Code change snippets
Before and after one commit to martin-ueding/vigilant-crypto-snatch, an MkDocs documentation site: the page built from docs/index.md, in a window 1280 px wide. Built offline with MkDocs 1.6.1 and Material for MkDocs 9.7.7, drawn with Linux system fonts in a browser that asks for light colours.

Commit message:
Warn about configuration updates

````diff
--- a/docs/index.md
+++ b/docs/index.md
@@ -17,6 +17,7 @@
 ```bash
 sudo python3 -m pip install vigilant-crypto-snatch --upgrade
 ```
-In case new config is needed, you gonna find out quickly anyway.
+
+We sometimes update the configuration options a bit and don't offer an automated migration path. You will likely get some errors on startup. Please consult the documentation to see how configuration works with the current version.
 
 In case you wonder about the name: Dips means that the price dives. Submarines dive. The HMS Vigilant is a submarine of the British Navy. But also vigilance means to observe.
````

* * *

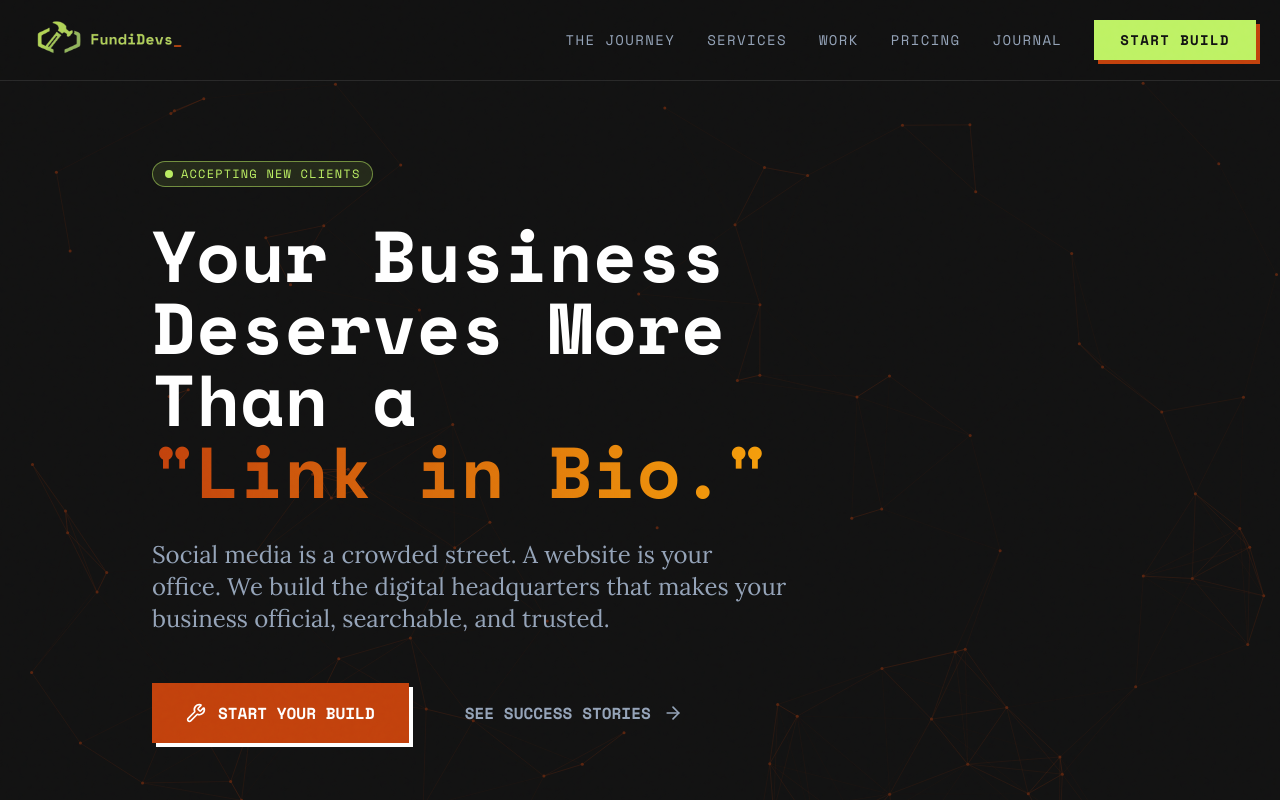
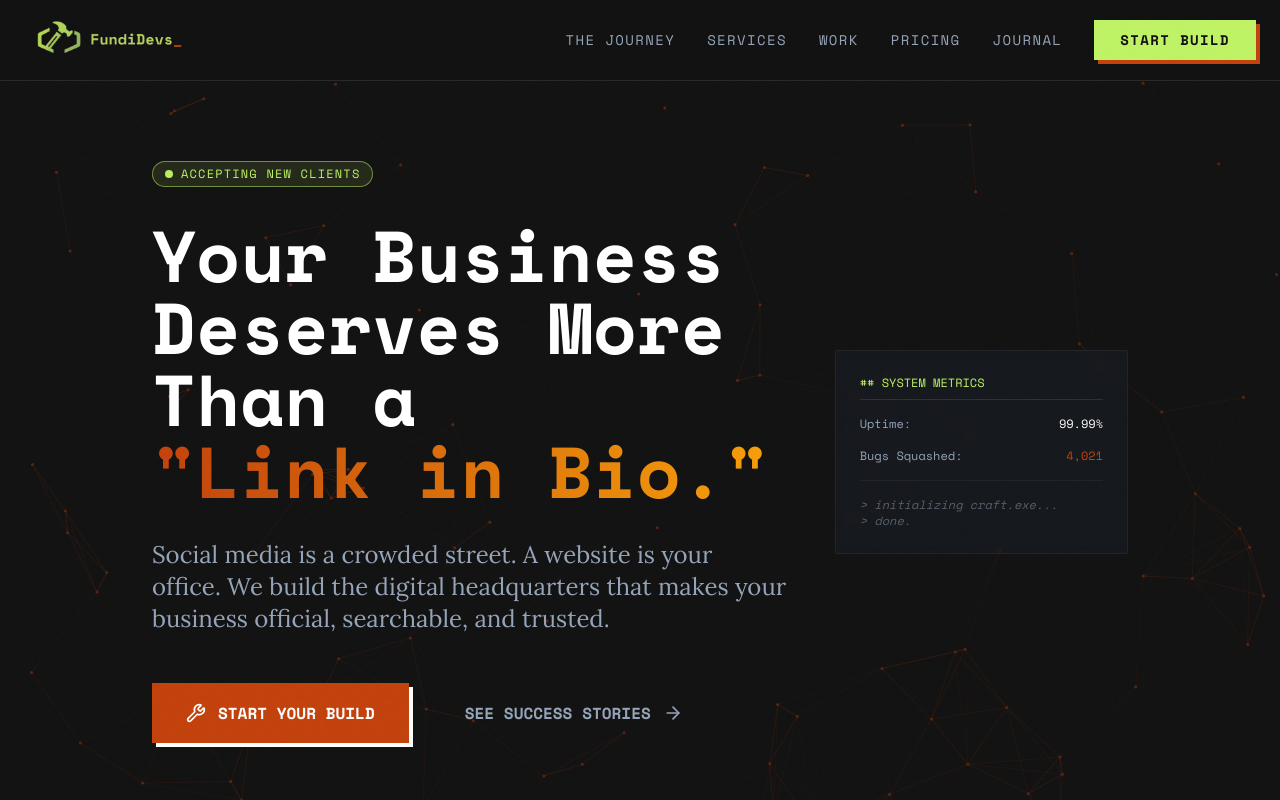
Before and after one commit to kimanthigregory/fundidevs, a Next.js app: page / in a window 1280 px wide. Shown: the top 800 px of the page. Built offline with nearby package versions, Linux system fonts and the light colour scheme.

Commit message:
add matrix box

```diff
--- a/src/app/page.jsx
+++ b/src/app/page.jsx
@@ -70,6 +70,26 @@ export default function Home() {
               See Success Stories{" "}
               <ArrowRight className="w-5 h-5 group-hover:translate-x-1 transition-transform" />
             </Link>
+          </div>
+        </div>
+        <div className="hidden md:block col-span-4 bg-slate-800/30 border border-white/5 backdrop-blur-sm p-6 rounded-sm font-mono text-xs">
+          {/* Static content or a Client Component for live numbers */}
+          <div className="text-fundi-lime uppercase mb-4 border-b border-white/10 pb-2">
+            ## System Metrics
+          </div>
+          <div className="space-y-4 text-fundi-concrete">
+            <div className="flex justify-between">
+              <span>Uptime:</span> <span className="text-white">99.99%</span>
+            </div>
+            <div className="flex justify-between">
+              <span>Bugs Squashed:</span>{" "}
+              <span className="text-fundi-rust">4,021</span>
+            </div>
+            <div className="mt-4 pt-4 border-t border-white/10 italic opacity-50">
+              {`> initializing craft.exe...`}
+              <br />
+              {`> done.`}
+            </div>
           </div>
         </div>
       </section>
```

...

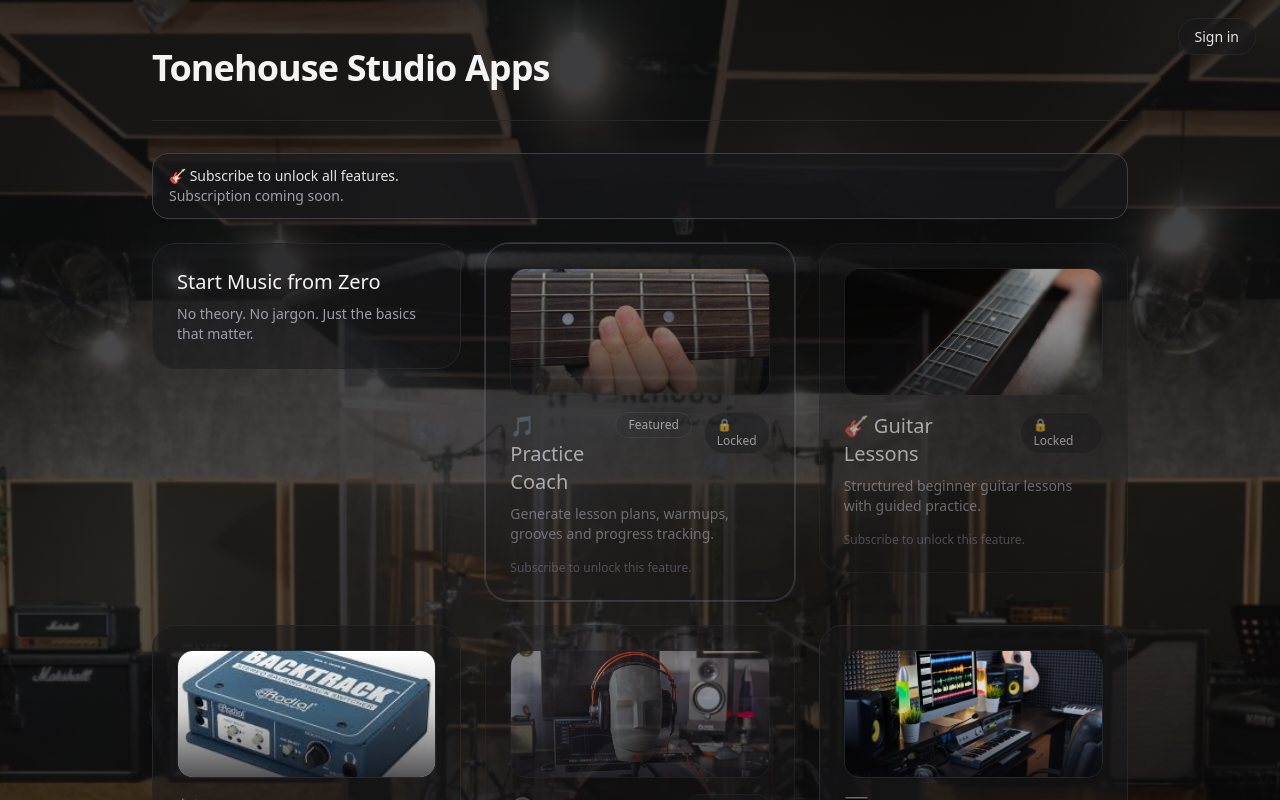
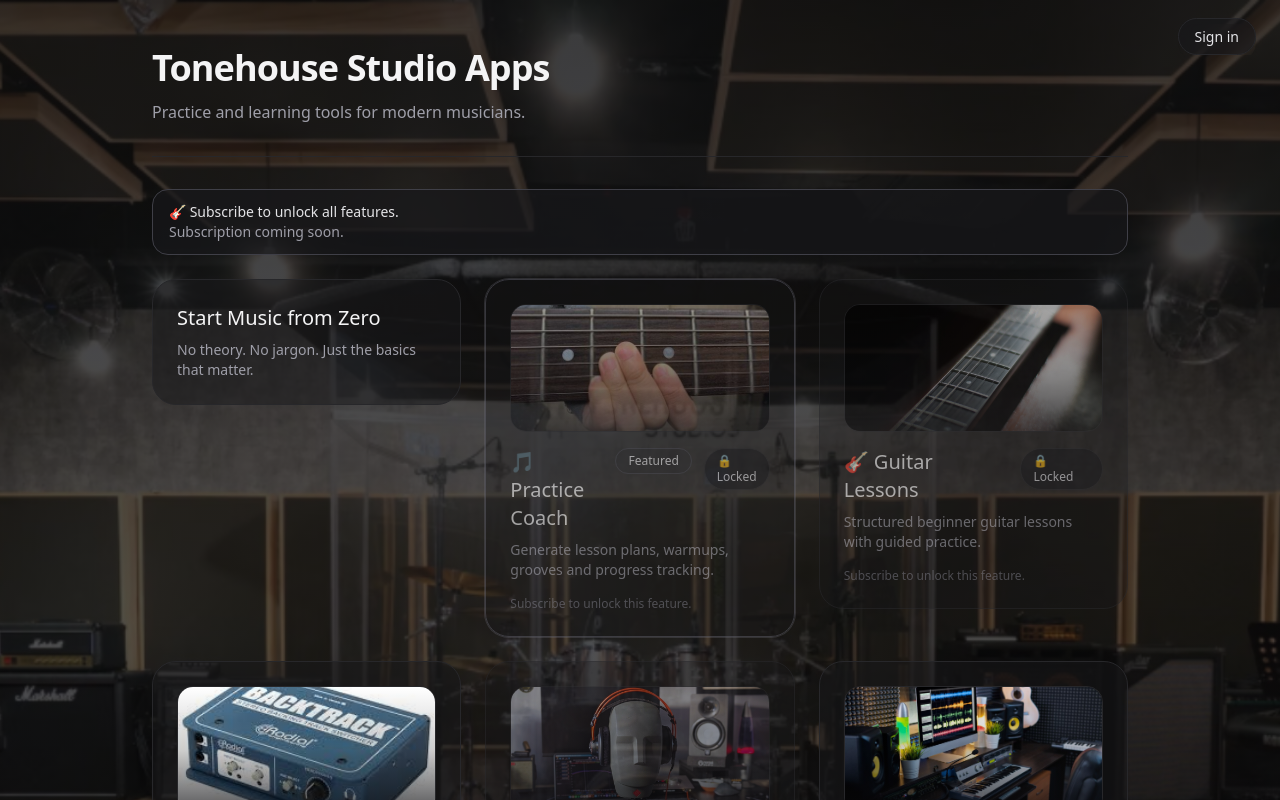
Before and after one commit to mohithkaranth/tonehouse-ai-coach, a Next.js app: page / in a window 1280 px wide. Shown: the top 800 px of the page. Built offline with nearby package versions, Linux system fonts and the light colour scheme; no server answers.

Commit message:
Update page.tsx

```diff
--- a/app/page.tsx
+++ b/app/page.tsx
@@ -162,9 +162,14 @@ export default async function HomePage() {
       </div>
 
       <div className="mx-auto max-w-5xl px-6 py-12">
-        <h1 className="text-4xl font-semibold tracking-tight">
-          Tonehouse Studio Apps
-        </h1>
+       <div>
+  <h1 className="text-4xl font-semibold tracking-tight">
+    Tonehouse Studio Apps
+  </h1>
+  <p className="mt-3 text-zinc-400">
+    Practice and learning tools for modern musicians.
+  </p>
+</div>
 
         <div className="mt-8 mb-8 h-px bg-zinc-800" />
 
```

→ **Task to complete**:
Your reply should consist of a single number, the count of lines in the records above that contain the string "docs".

→ **Task solution**:
3